BEGIN

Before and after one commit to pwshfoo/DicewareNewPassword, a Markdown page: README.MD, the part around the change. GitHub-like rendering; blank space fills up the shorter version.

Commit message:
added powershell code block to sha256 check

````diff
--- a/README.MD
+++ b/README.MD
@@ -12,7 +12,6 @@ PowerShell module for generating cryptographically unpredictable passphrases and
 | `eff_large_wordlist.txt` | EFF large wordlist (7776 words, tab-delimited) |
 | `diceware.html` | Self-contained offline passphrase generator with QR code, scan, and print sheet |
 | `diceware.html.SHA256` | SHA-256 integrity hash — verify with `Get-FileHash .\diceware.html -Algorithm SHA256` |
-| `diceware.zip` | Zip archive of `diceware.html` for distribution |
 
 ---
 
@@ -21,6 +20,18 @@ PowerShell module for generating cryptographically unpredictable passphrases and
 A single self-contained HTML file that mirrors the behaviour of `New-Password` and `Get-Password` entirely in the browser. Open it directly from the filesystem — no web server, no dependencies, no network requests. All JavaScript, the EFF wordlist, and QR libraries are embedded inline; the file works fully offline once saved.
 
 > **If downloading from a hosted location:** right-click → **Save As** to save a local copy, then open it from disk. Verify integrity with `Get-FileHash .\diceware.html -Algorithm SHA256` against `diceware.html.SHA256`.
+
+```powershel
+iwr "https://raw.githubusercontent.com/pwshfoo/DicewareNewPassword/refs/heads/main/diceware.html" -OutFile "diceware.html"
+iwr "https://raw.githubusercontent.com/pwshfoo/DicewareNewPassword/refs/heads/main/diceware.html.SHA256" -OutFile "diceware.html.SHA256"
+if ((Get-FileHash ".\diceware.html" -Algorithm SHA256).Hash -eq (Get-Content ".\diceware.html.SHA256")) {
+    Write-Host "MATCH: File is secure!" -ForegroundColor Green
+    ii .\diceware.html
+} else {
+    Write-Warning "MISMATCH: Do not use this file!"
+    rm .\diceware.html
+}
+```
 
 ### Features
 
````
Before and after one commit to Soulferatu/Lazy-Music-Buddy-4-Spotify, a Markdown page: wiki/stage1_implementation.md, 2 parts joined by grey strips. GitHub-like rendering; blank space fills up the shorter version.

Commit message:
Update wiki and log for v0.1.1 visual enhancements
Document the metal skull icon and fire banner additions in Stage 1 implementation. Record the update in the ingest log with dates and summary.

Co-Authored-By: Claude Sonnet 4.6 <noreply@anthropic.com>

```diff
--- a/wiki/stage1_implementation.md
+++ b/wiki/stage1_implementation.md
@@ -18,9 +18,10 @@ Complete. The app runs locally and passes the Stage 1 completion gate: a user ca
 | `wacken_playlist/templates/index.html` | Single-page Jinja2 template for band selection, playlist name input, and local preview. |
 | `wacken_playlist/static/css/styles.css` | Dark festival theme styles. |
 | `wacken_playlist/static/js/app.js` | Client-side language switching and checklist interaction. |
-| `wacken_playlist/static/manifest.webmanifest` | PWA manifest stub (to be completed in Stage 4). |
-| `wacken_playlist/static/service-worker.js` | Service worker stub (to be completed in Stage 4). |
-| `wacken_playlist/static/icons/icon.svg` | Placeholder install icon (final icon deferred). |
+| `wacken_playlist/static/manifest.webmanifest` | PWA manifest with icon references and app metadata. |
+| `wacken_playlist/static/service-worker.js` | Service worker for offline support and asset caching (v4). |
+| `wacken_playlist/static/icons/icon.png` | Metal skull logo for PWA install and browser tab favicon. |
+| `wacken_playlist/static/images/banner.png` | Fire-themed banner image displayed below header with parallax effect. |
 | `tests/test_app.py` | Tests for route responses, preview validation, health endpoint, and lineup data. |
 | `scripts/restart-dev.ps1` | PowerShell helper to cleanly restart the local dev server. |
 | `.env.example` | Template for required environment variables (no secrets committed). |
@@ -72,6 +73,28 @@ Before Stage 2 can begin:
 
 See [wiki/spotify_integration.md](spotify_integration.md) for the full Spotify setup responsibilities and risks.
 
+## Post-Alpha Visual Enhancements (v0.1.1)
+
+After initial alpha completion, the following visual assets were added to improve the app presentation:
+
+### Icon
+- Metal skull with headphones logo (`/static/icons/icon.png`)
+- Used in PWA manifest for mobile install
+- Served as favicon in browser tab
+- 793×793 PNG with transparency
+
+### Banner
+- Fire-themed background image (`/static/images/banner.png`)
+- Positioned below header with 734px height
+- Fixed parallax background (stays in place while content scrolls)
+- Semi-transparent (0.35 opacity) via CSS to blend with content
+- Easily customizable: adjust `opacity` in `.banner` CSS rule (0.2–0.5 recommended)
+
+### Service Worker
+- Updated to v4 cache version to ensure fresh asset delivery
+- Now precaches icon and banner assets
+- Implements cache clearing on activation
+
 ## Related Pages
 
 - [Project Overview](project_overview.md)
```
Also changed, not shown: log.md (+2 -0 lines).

END

▸ Task:
Every line of the listing should be given again exactly.

▸ Output of the task:
Before and after one commit to pwshfoo/DicewareNewPassword, a Markdown page: README.MD, the part around the change. GitHub-like rendering; blank space fills up the shorter version.

Commit message:
added powershell code block to sha256 check

````diff
--- a/README.MD
+++ b/README.MD
@@ -12,7 +12,6 @@ PowerShell module for generating cryptographically unpredictable passphrases and
 | `eff_large_wordlist.txt` | EFF large wordlist (7776 words, tab-delimited) |
 | `diceware.html` | Self-contained offline passphrase generator with QR code, scan, and print sheet |
 | `diceware.html.SHA256` | SHA-256 integrity hash — verify with `Get-FileHash .\diceware.html -Algorithm SHA256` |
-| `diceware.zip` | Zip archive of `diceware.html` for distribution |
 
 ---
 
@@ -21,6 +20,18 @@ PowerShell module for generating cryptographically unpredictable passphrases and
 A single self-contained HTML file that mirrors the behaviour of `New-Password` and `Get-Password` entirely in the browser. Open it directly from the filesystem — no web server, no dependencies, no network requests. All JavaScript, the EFF wordlist, and QR libraries are embedded inline; the file works fully offline once saved.
 
 > **If downloading from a hosted location:** right-click → **Save As** to save a local copy, then open it from disk. Verify integrity with `Get-FileHash .\diceware.html -Algorithm SHA256` against `diceware.html.SHA256`.
+
+```powershel
+iwr "https://raw.githubusercontent.com/pwshfoo/DicewareNewPassword/refs/heads/main/diceware.html" -OutFile "diceware.html"
+iwr "https://raw.githubusercontent.com/pwshfoo/DicewareNewPassword/refs/heads/main/diceware.html.SHA256" -OutFile "diceware.html.SHA256"
+if ((Get-FileHash ".\diceware.html" -Algorithm SHA256).Hash -eq (Get-Content ".\diceware.html.SHA256")) {
+    Write-Host "MATCH: File is secure!" -ForegroundColor Green
+    ii .\diceware.html
+} else {
+    Write-Warning "MISMATCH: Do not use this file!"
+    rm .\diceware.html
+}
+```
 
 ### Features
 
````
Before and after one commit to Soulferatu/Lazy-Music-Buddy-4-Spotify, a Markdown page: wiki/stage1_implementation.md, 2 parts joined by grey strips. GitHub-like rendering; blank space fills up the shorter version.

Commit message:
Update wiki and log for v0.1.1 visual enhancements
Document the metal skull icon and fire banner additions in Stage 1 implementation. Record the update in the ingest log with dates and summary.

Co-Authored-By: Claude Sonnet 4.6 <noreply@anthropic.com>

```diff
--- a/wiki/stage1_implementation.md
+++ b/wiki/stage1_implementation.md
@@ -18,9 +18,10 @@ Complete. The app runs locally and passes the Stage 1 completion gate: a user ca
 | `wacken_playlist/templates/index.html` | Single-page Jinja2 template for band selection, playlist name input, and local preview. |
 | `wacken_playlist/static/css/styles.css` | Dark festival theme styles. |
 | `wacken_playlist/static/js/app.js` | Client-side language switching and checklist interaction. |
-| `wacken_playlist/static/manifest.webmanifest` | PWA manifest stub (to be completed in Stage 4). |
-| `wacken_playlist/static/service-worker.js` | Service worker stub (to be completed in Stage 4). |
-| `wacken_playlist/static/icons/icon.svg` | Placeholder install icon (final icon deferred). |
+| `wacken_playlist/static/manifest.webmanifest` | PWA manifest with icon references and app metadata. |
+| `wacken_playlist/static/service-worker.js` | Service worker for offline support and asset caching (v4). |
+| `wacken_playlist/static/icons/icon.png` | Metal skull logo for PWA install and browser tab favicon. |
+| `wacken_playlist/static/images/banner.png` | Fire-themed banner image displayed below header with parallax effect. |
 | `tests/test_app.py` | Tests for route responses, preview validation, health endpoint, and lineup data. |
 | `scripts/restart-dev.ps1` | PowerShell helper to cleanly restart the local dev server. |
 | `.env.example` | Template for required environment variables (no secrets committed). |
@@ -72,6 +73,28 @@ Before Stage 2 can begin:
 
 See [wiki/spotify_integration.md](spotify_integration.md) for the full Spotify setup responsibilities and risks.
 
+## Post-Alpha Visual Enhancements (v0.1.1)
+
+After initial alpha completion, the following visual assets were added to improve the app presentation:
+
+### Icon
+- Metal skull with headphones logo (`/static/icons/icon.png`)
+- Used in PWA manifest for mobile install
+- Served as favicon in browser tab
+- 793×793 PNG with transparency
+
+### Banner
+- Fire-themed background image (`/static/images/banner.png`)
+- Positioned below header with 734px height
+- Fixed parallax background (stays in place while content scrolls)
+- Semi-transparent (0.35 opacity) via CSS to blend with content
+- Easily customizable: adjust `opacity` in `.banner` CSS rule (0.2–0.5 recommended)
+
+### Service Worker
+- Updated to v4 cache version to ensure fresh asset delivery
+- Now precaches icon and banner assets
+- Implements cache clearing on activation
+
 ## Related Pages
 
 - [Project Overview](project_overview.md)
```
Also changed, not shown: log.md (+2 -0 lines).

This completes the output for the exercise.